She said that she understood the need for the program. She was in her 80s. I thought she was going to tell me about how she used the RDA program but I was wrong. She told of a long-time friend that lived in a small house near Yosemite School that she bought 40 years prior with her late husband.

The roof had been leaking and her water heater had gone out. She was getting by on Social Security and a small pension. She had $1,000 in savings and nothing else. She was able to secure a $2,500 grant to reroof part of the house and then followed up with another $2,500 grant a year later to complete the roof work as well as install a new water heater.

Without the RDA help she would not have had hot water. As for the roof work, it kept the structure from deteriorating. Neighbors had pitched in to help her paint the exterior of the house.

The RDA program did exactly what it was supposed to do – address health and safety issues. At the same time neighbors stepped up with fresh paint that when combined with the roof work basically stopped deterioration of the house that would have led to blight conditions.

The Manteca City Council this past week increased the amount to $15,000 for housing rehab assistance grants that a low income senior homeowner can secure in a lifetime.

The senior housing rehab program is the most prevalent of all RDA programs but also the most invisible.

Over $2 million have been distributed in outright grants during the past 25 years. It has made it possible for scores upon scores of Manteca senior homeowners to remain in their homes. At the same time, it has extended the life of the affordable housing inventory.

When the homes do eventually change hands, typically they are buyers who can’t afford new homes or even the median priced Manteca resale home. The health and safety repairs help keep the homes in good shape and avoid blight that can drive down the value of nearby homes.

It is an effective way of meeting the state mandate that 20 percent of all RDA funds go toward affordable housing.

There are those who philosophically oppose redevelopment agencies on any level. That’s fine as everyone sees things differently.
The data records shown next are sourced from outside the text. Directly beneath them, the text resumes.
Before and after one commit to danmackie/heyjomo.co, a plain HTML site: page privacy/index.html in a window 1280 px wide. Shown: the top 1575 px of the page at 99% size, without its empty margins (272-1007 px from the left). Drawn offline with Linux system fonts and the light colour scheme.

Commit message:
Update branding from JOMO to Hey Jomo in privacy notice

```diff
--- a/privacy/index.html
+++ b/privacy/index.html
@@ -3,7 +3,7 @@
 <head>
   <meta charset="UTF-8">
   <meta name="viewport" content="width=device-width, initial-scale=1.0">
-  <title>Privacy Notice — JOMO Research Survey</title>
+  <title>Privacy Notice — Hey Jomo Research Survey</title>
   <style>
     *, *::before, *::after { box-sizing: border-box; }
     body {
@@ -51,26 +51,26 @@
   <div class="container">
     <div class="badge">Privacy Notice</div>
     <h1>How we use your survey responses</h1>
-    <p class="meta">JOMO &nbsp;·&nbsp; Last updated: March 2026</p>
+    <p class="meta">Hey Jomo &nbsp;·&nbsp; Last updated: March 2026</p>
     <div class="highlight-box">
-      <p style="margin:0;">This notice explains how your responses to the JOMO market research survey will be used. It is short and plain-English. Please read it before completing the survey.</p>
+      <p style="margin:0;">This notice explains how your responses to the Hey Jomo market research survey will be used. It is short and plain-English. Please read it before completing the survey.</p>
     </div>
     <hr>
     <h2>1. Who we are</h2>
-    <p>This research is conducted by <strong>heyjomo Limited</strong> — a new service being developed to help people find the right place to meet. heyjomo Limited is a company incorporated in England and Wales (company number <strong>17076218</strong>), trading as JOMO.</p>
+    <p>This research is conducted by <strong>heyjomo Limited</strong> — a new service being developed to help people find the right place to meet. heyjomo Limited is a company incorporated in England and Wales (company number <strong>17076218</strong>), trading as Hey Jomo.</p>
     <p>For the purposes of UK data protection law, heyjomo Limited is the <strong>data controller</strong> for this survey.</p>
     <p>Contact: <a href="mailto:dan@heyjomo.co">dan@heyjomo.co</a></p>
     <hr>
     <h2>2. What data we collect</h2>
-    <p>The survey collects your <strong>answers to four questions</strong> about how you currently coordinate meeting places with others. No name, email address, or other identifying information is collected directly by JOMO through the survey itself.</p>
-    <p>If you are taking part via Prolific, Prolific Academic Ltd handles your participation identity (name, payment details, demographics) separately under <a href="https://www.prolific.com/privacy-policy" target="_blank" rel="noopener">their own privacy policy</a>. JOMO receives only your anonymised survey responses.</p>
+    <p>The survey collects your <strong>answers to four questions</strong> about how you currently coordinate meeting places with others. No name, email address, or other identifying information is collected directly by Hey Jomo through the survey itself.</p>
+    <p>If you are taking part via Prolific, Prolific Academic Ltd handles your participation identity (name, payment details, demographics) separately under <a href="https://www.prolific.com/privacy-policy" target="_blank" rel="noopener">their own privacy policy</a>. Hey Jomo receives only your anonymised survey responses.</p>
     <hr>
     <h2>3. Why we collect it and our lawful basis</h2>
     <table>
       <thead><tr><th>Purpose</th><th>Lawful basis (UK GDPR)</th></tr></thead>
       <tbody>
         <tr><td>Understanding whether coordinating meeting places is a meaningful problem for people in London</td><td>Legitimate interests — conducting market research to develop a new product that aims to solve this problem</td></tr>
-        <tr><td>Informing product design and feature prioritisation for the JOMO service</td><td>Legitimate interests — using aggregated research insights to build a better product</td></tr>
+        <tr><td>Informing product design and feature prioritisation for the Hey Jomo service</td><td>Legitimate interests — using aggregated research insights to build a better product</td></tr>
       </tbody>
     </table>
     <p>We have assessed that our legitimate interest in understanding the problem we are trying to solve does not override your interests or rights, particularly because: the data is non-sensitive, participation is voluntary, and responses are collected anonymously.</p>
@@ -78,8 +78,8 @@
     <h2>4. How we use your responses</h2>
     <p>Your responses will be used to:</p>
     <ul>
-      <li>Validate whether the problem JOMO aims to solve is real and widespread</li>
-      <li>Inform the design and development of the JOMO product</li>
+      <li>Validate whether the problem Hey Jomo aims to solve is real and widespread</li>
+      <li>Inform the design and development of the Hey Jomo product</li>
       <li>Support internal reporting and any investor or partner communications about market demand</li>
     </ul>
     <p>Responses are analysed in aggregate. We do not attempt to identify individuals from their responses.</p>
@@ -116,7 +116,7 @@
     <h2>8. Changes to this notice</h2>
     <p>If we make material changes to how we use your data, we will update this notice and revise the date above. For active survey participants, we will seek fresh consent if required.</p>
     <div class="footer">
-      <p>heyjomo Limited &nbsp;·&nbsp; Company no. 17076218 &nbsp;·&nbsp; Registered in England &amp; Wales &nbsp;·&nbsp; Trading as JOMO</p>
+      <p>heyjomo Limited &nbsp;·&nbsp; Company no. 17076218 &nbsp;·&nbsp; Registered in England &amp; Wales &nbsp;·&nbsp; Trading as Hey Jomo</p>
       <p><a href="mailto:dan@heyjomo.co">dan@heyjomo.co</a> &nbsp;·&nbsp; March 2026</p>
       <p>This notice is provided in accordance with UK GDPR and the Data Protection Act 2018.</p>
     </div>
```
However, the RDA is in place and isn’t obviously going to go away anytime soon due to how the state required them to be established which is borrowing money to create debt so RDA property taxes can then pay back the money.

The state’s rationale in forming RDAs was to do so in a manner to stimulate investment as quickly as possible to fight blight and encourage economic development. Borrowing – once an adequate base is established – obviously accomplishes that goal which is why the state made it a stipulation of any RDA that is formed.

The bottom line is the RDA isn’t going anywhere for at least 20 years or so no matter how you might wish it does.

That means making it work in the most effective way to reach its goals and to generate economic prosperity and additional tax base should be the top priority of those who embrace the concept of an RDA as well as those who dislike it.

There is no law restricting affordable housing to just 20 percent of the RDA budget. It could be higher.

This is why people critical of the RDA should work to try and redirect its resources instead of playing a futile game of simply slamming the status quo – which is having an RDA – that they can’t change it.

Imagine if clusters of affordable housing – at-market and not subsidized - was built along the Moffat Boulevard corridor or in the central district. It wouldn’t extend or overtax infrastructure such as sewer and water lines and streets. It would bring people with a decent income that they can live on but when the economy is going strong may not be able to afford to buy a house into the central district. That in turn would increase the demand for various retailers and services.

While such a strategy wouldn’t get rid of the “evil” that some contend the RDA represents, it certainly would direct it in ways they may find more palatable.

It is important to remember the RDA is a community development tool that isn’t going away but at the same time its focus can also be altered.

It makes more sense to work for change within perimeters that you can’t change than to simply sit back and cry foul non-stop.